Buying Up Corporate USA
Sovereign wealth funds (swfs) are the new rage by which foreign governments are converting their depreciating U.S. debt
holdings (e.g. U.S. treasuries) into investment funds to take advantage of other investment opportunities.
China holds around $1 trillion worth of these depreciating dollars and has set up its first swf, which is currently capitalized at $200 billion. Middle Eastern nations also hold hundreds of billions of U.S. dollars. So do the Russians.

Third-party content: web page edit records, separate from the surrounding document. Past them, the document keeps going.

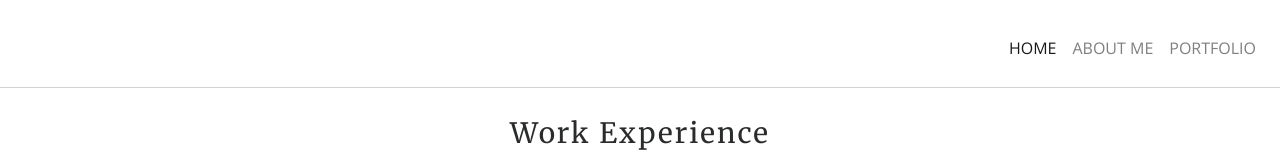
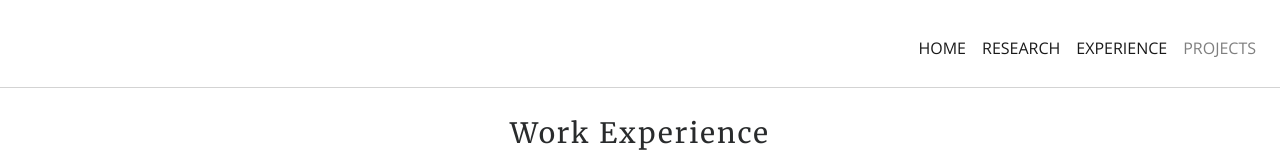
Before and after one commit to sreeaurovindh/sreeaurovindh.github.io, a website: page work.html in a window 1280 px wide. Shown: the top 163 px of the page. Drawn offline with nearby package versions, Linux system fonts and the light colour scheme; a script that the page names is missing.

Commit message:
Fixes on September 12 19

```diff
--- a/work.html
+++ b/work.html
@@ -37,27 +37,23 @@
                 <li class="nav-item active">
                     <a class="nav-link" href="index.html">Home <span class="sr-only">(current)</span></a>
                 </li>
-                <li class="nav-item dropdown">
-                    <a class="nav-link dropdown-toggle" href="#" id="navbarDropdownMenuLink" data-toggle="dropdown" aria-haspopup="true" aria-expanded="false">
-                        About Me
-                    </a>
-                    <div class="dropdown-menu" aria-labelledby="navbarDropdownMenuLink">
+                <li class="nav-item active">
+                    <a class="nav-link" href="research.html">Research<span class="sr-only">(current)</span></a>
+                </li>
+                <li class="nav-item active">
+                    <a class="nav-link" href="work.html">Experience<span class="sr-only">(current)</span></a>
+                </li>
 
-
-                        <a class="dropdown-item" href="research.html">Work Experience</a>
-                        <a class="dropdown-item" href="research.html">Research </a>
-                        <!-- <a class="dropdown-item" href="employment.html">Employment History</a> -->
-
-                    </div>
-                </li>
                 <li class="nav-item">
-                    <a class="nav-link" href="folio.html">Portfolio</a>
+                    <a class="nav-link" href="folio.html">Projects</a>
                 </li>
                 <!--
                 <li class="nav-item">
                   <a class="nav-link" href="blog.html">Blog</a>
                 </li>
                 -->
+
+            </ul>
 
             </ul>
         </div>
@@ -69,7 +65,7 @@
 </div>
 
 <div class="container">
-    <br> <br><h1 style="font-size: 175%; text-align: center; letter-spacing: 2px;" class="heading">Work Experience</h1><br>
+    <br> <br><h1 style="font-size: 175%; text-align: center; letter-spacing: 2px;" class="heading">Work Experience</h1><hr><br>
 </div>
 <div class="container resumeEntry">
     <div class="col" >
```
Also changed, not shown: folio.html (+8 -13 lines), index.html (+7 -12 lines), research.html (+7 -13 lines).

It is estimated that current swfs hold $2.5 trillion available to be deployed. Just China’s “$1 trillion on hand … is enough to buy a controlling interest in all 30 of the Dow Jones industrials,” noted the Daily Reckoning (May 29, 2007). That includes Boeing, ExxonMobil, Citigroup, General Electric, Microsoft, JP Morgan Chase, Wal-Mart, General Motors, plus 22 more of America’s biggest and best companies.
Because the dollar has fallen so much, American companies and infrastructure have become favorite targets of these swfs.
And the Europeans—well, they have a euro that now buys one and a half dollars, which is 80 percent more than it did at its low seven years ago. So they get a pretty good deal by investing in the U.S. too.
During 2006, foreigners spent $147.8 billion snapping up U.S. businesses, up 77 percent from 2005. According to the United States Department of Commerce, Europeans led the way, spending an astounding $109.9 billion—almost twice what they did in 2005.
Although year-end data for 2007 is not yet available, with the dollar falling as fast as it is, the takeover trend will probably continue. In November, Abu Dhabi spent $7.5 billion purchasing a 4.9 percent stake in America’s largest banking conglomerate (Citigroup) becoming Citi’s largest shareholder. Saudi billionaire Prince Alwaleed Bin Tala is said to be
Citigroup’s third-largest shareholder.
In October, China’s Citic Securities announced it had acquired a 6 percent stake in America’s fifth-biggest securities firm—Bear Stearns Cos. In May, the state-controlled Saudi Basic Industries Corp. agreed to buy the plastics unit of General Electric Inc. (an essential supplier to the U.S. military). The list goes on and on.
All told in 2007, as of this writing, some 800 U.S.-owned companies were subject to foreign buyouts.